Members of a Barton Lake committee who circulated petitions to build sewer lines around the lake found that 37 parcel owners favored the project and 97 rejected it, according to Bob Sacksteder, co-chair of the committee.
“We decided to release the petition results at the general lake association meeting in December because we felt that all parcel owners in the proposed sewer district should learn of the results in a timely fashion,” Sacksteder said.
“This effort has been divisive within the association and may have jeopardized the trust some members have in their board,” he said. “As a volunteer who served as liaison for the board on the sewer issue, I wanted the residents to know the process we followed as well as our reasons for holding the meetings and petitioning the homeowners.”

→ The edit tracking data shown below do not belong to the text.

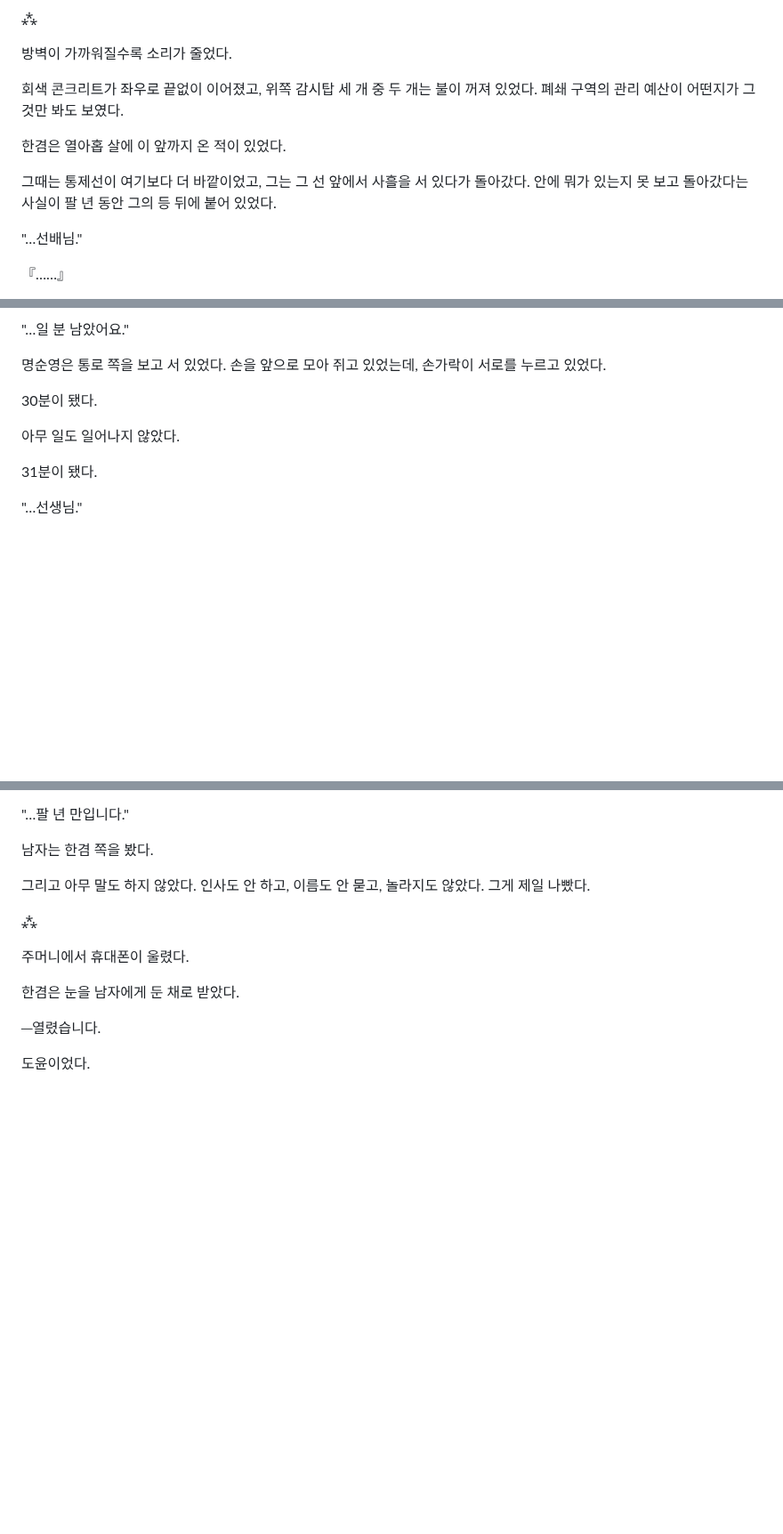
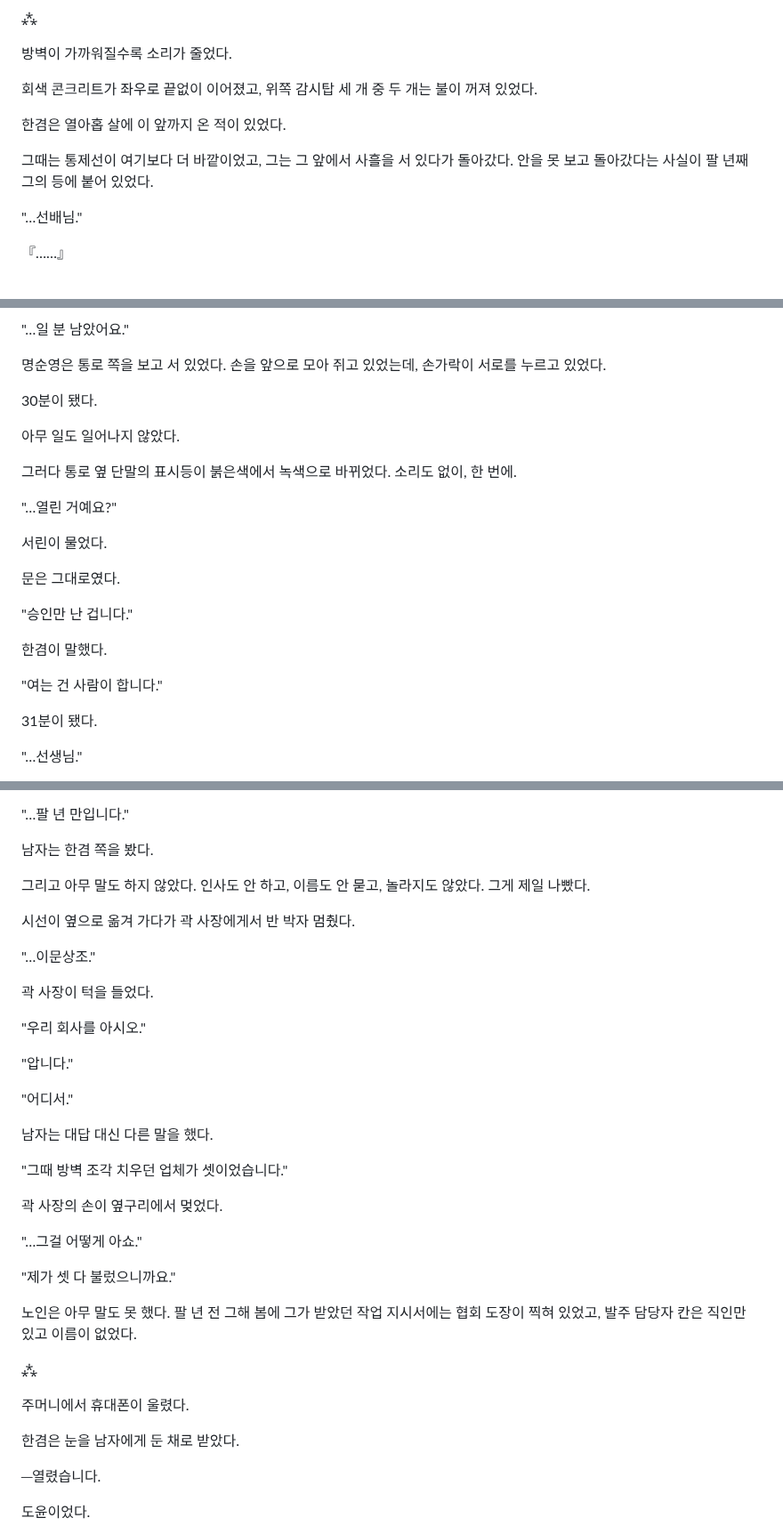
Before and after one commit to kotkim8210/kotkim8210, a Markdown page: novel/manuscript/039.md, 3 parts joined by grey strips. Shown at 89% size. Rendered like a GitHub page; blank space fills up the shorter version.

```diff
--- a/novel/manuscript/039.md
+++ b/novel/manuscript/039.md
@@ -182,11 +182,11 @@
 
 방벽이 가까워질수록 소리가 줄었다.
 
-회색 콘크리트가 좌우로 끝없이 이어졌고, 위쪽 감시탑 세 개 중 두 개는 불이 꺼져 있었다. 폐쇄 구역의 관리 예산이 어떤지가 그것만 봐도 보였다.
+회색 콘크리트가 좌우로 끝없이 이어졌고, 위쪽 감시탑 세 개 중 두 개는 불이 꺼져 있었다.
 
 한겸은 열아홉 살에 이 앞까지 온 적이 있었다.
 
-그때는 통제선이 여기보다 더 바깥이었고, 그는 그 선 앞에서 사흘을 서 있다가 돌아갔다. 안에 뭐가 있는지 못 보고 돌아갔다는 사실이 팔 년 동안 그의 등 뒤에 붙어 있었다.
+그때는 통제선이 여기보다 더 바깥이었고, 그는 그 앞에서 사흘을 서 있다가 돌아갔다. 안을 못 보고 돌아갔다는 사실이 팔 년째 그의 등에 붙어 있었다.
 
 "…선배님."
 
@@ -258,6 +258,20 @@
 
 아무 일도 일어나지 않았다.
 
+그러다 통로 옆 단말의 표시등이 붉은색에서 녹색으로 바뀌었다. 소리도 없이, 한 번에.
+
+"…열린 거예요?"
+
+서린이 물었다.
+
+문은 그대로였다.
+
+"승인만 난 겁니다."
+
+한겸이 말했다.
+
+"여는 건 사람이 합니다."
+
 31분이 됐다.
 
 "…선생님."
@@ -327,6 +347,30 @@
 남자는 한겸 쪽을 봤다.
 
 그리고 아무 말도 하지 않았다. 인사도 안 하고, 이름도 안 묻고, 놀라지도 않았다. 그게 제일 나빴다.
+
+시선이 옆으로 옮겨 가다가 곽 사장에게서 반 박자 멈췄다.
+
+"…이문상조."
+
+곽 사장이 턱을 들었다.
+
+"우리 회사를 아시오."
+
+"압니다."
+
+"어디서."
+
+남자는 대답 대신 다른 말을 했다.
+
+"그때 방벽 조각 치우던 업체가 셋이었습니다."
+
+곽 사장의 손이 옆구리에서 멎었다.
+
+"…그걸 어떻게 아쇼."
+
+"제가 셋 다 불렀으니까요."
+
+노인은 아무 말도 못 했다. 팔 년 전 그해 봄에 그가 받았던 작업 지시서에는 협회 도장이 찍혀 있었고, 발주 담당자 칸은 직인만 있고 이름이 없었다.
 
 ⁂
 
```
Also changed, not shown: other parts of novel/manuscript/039.md (+6 -0 lines), novel/bible/plot-outline.md (+1 -0 lines), novel/editorial/edit-report-020.md (+49 -2 lines).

There has been a good deal of misinformation and misunderstanding about the project with hard feelings arising on both sides of the issue, Sacksteder explained. The association’s mission statement declares that the purpose of the group is to protect and improve the quality of the lake. In keeping with the mission, they invited Alan Smaka, Wightman & Associates engineering representative, to speak to the group. His firm had been asked by the South County Sewer and Water Authority to devise a plan for sewer construction around the lakes and villages. A majority of the members attending a meeting last fall wanted to find out more about the project. It was agreed to go forward, Sacksteder said.
“While we agreed to proceed with our fact finding, we did not decide that we should adopt the sewer project. After the meetings were concluded, people involved in discovering what the community wanted decided to undertake the petition drive. We also agreed to petition people in the proposed sewer district, even if they do not pay the lake improvement tax assessment, as a courtesy and out of respect to all homeowners who would pay for the sewers,” Sacksteder pointed out.
“At homes where no one answered the door, we returned at least one other day to try to allow everyone a say in the matter, but we did not get to every house. As a result, we decided that the owners of 51 percent of the acreage in the proposed sewer district do not want sewers. Neither the township supervisor, Don Ulsh, or the president of the BLA board, Ken Hovenkamp, participated in our decision making or had any influence on the committee.
“I would like to thank all the citizens who took the time to learn about the advantages and disadvantages of the project and participated in the decision making,” Sacksteder said.